Step 2: Cover the wet filter with dishwasher detergent and place it on a baking pan
Place the filter on a large baking sheet after removing it from the sink. The greasy side of the filter should be facing up. Then, saturate the filter with a large amount of dishwasher detergent.
Make sure that the baking sheet is larger than the filter as this will prevent a big mess on your counter or table.
Step 3: Spread the detergent all over the filter’s surface with a toothbrush
Apply the dishwasher detergent evenly with a toothbrush, covering the entire surface of the filter as well as the edges.
If you don’t have a spare one, you can spread the detergent with your fingers, but it won’t be as effective.
Step 4: Allow 20 minutes for the detergent to soak into the filter
Allow the dish detergent to permeate the grease on the filter for easy cleanup. Allow at least 20 minutes for it to sit. You’ll need to soak your filter for an hour or more if it’s heavily dirty.
Step 5: Rinse the filter with warm water
The dirt and grease on the filter should simply come off in the water after soaking it. Rinse both the front and back to ensure that all the debris is removed. If your sink has a hose attachment, you can use it too to spray the filter. The hose’s water pressure should be sufficient to eliminate any accumulation on the filter.
Step 6: Repeat the process if necessary
You may need to repeat the cleaning process more than once if your filter is heavily greasy. Some debris may still be lodged, particularly near the edges. If this is the case, apply extra dishwashing detergent to those stubborn spots, scrub them with a toothbrush, and rinse again. Any leftover dirt will then wash away, leaving your filter sparkling clean. Before reinstalling the filter in the hood, make sure it is completely dry. Dry the front and back with a clean cloth and set it on a dish drying rack for an hour or so if necessary.

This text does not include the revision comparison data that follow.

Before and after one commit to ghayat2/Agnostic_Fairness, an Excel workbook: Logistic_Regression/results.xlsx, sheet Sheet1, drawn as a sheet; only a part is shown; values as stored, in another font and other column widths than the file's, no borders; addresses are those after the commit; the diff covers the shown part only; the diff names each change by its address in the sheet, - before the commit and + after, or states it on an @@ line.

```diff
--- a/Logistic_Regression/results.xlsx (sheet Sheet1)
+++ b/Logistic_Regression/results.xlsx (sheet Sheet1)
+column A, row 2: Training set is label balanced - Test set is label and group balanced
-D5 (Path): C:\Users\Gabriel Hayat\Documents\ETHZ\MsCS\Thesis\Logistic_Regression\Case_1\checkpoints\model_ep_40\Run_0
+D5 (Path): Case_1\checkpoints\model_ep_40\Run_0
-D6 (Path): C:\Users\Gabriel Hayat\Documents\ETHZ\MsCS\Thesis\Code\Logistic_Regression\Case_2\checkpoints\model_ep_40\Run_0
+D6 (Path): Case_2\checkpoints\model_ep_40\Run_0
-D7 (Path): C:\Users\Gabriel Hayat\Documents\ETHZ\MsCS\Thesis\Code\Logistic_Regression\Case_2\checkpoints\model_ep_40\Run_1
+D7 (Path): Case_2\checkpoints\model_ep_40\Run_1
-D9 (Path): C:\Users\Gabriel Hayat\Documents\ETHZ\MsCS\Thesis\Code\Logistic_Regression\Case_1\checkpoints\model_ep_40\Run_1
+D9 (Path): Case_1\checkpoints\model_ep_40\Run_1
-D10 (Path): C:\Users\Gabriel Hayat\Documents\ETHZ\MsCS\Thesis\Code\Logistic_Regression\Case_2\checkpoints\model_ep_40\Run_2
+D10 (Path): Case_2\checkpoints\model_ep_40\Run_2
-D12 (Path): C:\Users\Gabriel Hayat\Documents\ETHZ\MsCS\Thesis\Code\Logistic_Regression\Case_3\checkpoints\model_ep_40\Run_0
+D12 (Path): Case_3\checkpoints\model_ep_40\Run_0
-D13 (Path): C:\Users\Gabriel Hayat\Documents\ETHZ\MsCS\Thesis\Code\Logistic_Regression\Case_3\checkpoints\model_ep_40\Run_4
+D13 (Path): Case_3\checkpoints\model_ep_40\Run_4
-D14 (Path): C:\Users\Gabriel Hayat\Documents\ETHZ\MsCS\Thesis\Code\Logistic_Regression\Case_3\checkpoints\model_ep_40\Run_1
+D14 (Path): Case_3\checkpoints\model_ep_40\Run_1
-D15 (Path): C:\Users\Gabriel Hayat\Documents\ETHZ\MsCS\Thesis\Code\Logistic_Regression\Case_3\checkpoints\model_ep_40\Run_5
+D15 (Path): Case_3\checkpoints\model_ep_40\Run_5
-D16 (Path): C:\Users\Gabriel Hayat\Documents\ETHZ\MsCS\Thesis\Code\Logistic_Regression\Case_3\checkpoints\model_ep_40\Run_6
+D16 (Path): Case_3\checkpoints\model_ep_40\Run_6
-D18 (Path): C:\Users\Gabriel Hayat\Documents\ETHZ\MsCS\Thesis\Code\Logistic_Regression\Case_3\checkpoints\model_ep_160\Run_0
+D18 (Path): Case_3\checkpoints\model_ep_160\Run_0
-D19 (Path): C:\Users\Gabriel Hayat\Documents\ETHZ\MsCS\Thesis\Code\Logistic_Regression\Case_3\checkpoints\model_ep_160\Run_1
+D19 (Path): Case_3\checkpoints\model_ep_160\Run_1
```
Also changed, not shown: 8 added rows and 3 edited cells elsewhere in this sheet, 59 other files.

Your stove filter should last for several years when it is properly cleaned. No matter which method you choose from the above, make sure you clean once a month to remove any buildup that has accumulated in the filter. It’s easier than you think!